An army spokesman told AFP that some notices had been issued to specific personnel but that so far there was no general call-up of army reservists.
The US State Department backed Israel's right to defend itself and condemn recent Palestinian attacks.
Netanyahu's office said that he had called President Barack Obama and expressed "his deep appreciation" for the support.
The air strikes capped five days of rising tension in and around Gaza, which saw Israel kill seven Palestinians and militants fire more than 120 rockets over the border, injuring eight.
The Israeli army said it had also targeted "a significant number of long-range rocket sites" and was prepared to launch a ground operation if necessary to stamp out rocket fire.
Police said 81 rockets had been fired at Israel from Gaza in the aftermath of the Gaza City strike and that the level of alert had been raised across the area.
The Israeli strikes prompted widespread condemnation, with Egyptian President Mohamed Morsi recalling Cairo's envoy to Israel and summoning Israel's ambassador, his spokesman said.
Following a request from Morsi, Arab League chief Nabil al-Arabi said top Arab diplomats were preparing to hold an emergency meeting on Saturday to discuss the violence.
Britain also urged restraint and Russia said it was "very concerned", while Washington said it was watching developments in Gaza "closely".
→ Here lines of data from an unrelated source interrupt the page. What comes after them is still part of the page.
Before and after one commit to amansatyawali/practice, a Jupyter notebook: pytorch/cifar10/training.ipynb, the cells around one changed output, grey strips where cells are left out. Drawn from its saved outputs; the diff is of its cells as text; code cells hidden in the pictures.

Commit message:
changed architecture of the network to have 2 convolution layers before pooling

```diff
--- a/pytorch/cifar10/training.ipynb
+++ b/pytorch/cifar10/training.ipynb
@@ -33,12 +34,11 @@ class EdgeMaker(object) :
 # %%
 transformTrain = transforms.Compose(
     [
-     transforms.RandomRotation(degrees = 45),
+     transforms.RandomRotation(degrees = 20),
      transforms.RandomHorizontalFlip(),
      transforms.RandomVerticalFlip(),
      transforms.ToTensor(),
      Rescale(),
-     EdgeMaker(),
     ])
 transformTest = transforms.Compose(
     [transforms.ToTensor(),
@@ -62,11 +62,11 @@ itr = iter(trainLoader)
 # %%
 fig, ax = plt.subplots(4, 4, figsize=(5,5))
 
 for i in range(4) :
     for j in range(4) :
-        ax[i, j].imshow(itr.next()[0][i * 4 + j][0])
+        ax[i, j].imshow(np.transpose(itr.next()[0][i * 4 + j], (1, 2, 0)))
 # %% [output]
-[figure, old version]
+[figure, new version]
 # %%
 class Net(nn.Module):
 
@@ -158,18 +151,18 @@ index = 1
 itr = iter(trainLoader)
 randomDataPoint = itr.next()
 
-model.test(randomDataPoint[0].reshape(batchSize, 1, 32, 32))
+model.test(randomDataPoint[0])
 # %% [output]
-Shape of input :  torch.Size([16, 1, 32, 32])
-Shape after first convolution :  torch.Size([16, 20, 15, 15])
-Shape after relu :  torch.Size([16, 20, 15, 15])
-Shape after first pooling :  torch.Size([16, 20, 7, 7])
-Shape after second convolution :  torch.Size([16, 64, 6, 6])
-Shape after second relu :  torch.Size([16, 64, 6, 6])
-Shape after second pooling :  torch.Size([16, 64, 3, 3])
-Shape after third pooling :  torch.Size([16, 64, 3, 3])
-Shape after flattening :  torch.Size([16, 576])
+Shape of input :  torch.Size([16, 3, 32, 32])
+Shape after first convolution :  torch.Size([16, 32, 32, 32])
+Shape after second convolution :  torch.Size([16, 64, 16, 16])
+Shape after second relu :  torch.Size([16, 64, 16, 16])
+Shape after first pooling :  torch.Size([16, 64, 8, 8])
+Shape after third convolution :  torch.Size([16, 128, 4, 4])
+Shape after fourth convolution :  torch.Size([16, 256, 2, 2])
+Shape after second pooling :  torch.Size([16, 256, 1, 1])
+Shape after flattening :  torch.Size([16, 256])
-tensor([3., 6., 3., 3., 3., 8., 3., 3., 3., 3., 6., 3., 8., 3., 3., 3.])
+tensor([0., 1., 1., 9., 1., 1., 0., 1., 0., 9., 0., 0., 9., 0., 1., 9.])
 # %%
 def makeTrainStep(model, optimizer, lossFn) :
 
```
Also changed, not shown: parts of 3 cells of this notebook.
The Qassam Brigades, in a furious statement, said Israel had "opened the gates of hell on itself", while Hamas spokesman Fawzi Barhum said the strike was tantamount to a "declaration of war".